All About History
The Rothschild conspiracy debunked
The Rothschild family served as bankers to European governments for centuries — so why are so many people afraid of them?
Why are people so afraid of the world’s biggest banking family?
When the French anti-semitic La Vieille France folded in 1923, the Jewish Telegraphic Agency offered no words of mourning for its ending, dryly noting that its publisher said it had closed shop “because of lack of support or interest”. It left little international impression in life but achieved astonishing influence after its death.
While the magazine that had once published the anti-semitic tract known as the Protocols of the Learned Elders of Zion might have found too few subscribers wanting to read about a Jewish conspiracy to control the world, articles from La Vieille France found favour among some American anti-semites who had developed an unhealthy fixation with the House of Rothschild, one of the wealthiest banking families in the world — and the object of obsessive fear and loathing.
Writing in a book published in America in 1926, the expatriate Russian count and outspoken antisemite Arthur Cherep-spiridovich, then resident in the United States, cited an article by Conrad Siem in La Vieille France as evidence that the Rothschild family were the masterminds of a global Jewish conspiracy to destroy the United States. Siem had alleged that in 1876, when he was just a teenager, German chancellor Otto von Bismarck had told him personally that Jewish bankers had purposely planned the
American Civil War and had favoured the Southern states. Siem claimed to recall Bismarck’s words perfectly:
“These bankers,” he allegedly said,
“were afraid that the United States, if they remained in one block and as one nation, would attain economical and financial independence, which would upset their financial domination over the world. The voice of the Rothschilds predominated.
They foresaw tremendous booty if they could substitute two feeble democracies, indebted to the Jewish financiers, to the vigorous republic, confident and selfproviding.” To this, Cherep-spiridovich added that the Rothschilds had ordered the murder of Abraham Lincoln for spoiling their plans.
In 1921, the anti-semitic automobile magnate Henry Ford’s Dearborn Independent, which had recently published the Protocols in English, also translated Siem’s article. Nearly a century later, the central claim of Siem’s La Vieille

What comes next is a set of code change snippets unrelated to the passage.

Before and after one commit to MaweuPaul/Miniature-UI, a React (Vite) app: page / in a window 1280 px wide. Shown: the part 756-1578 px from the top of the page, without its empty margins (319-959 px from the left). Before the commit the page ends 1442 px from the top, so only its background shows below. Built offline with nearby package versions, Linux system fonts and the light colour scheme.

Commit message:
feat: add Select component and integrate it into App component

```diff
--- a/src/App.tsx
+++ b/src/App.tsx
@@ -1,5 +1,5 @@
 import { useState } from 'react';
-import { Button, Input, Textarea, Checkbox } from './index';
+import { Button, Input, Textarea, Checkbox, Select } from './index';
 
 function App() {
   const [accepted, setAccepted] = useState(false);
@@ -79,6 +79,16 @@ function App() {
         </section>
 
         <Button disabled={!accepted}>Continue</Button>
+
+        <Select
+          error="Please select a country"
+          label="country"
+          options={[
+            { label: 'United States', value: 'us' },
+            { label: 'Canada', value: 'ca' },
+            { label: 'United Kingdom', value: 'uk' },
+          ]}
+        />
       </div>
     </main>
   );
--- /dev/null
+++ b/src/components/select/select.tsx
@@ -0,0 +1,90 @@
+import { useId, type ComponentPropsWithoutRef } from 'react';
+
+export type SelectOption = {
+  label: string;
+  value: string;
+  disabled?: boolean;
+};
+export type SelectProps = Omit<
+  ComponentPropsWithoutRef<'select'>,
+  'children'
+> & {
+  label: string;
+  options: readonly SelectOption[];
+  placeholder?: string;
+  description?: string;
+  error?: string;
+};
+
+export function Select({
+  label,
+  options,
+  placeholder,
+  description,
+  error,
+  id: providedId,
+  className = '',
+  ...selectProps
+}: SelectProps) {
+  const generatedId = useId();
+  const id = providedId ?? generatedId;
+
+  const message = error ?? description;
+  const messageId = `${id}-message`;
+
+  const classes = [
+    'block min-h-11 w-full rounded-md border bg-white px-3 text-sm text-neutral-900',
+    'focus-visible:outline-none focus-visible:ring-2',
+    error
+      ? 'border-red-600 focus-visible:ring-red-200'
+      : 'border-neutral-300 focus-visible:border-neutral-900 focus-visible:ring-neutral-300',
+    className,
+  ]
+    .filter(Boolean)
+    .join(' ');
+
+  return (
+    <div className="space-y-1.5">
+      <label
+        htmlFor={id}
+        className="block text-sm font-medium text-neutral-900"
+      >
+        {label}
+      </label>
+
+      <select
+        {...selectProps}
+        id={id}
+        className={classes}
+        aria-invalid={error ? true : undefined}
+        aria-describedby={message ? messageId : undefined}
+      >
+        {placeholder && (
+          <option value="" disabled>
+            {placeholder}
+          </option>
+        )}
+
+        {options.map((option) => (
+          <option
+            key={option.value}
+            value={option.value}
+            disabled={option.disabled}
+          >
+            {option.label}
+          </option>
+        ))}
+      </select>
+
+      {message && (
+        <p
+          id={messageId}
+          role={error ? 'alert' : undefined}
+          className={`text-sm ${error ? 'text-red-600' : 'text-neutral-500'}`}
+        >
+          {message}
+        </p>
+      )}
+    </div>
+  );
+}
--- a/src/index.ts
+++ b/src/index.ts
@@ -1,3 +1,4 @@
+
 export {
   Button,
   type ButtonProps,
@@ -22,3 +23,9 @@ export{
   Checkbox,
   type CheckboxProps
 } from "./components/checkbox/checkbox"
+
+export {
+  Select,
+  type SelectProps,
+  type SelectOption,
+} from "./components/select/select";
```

“He initiated each into the ways of finance before sending them to the great capitals of Europe”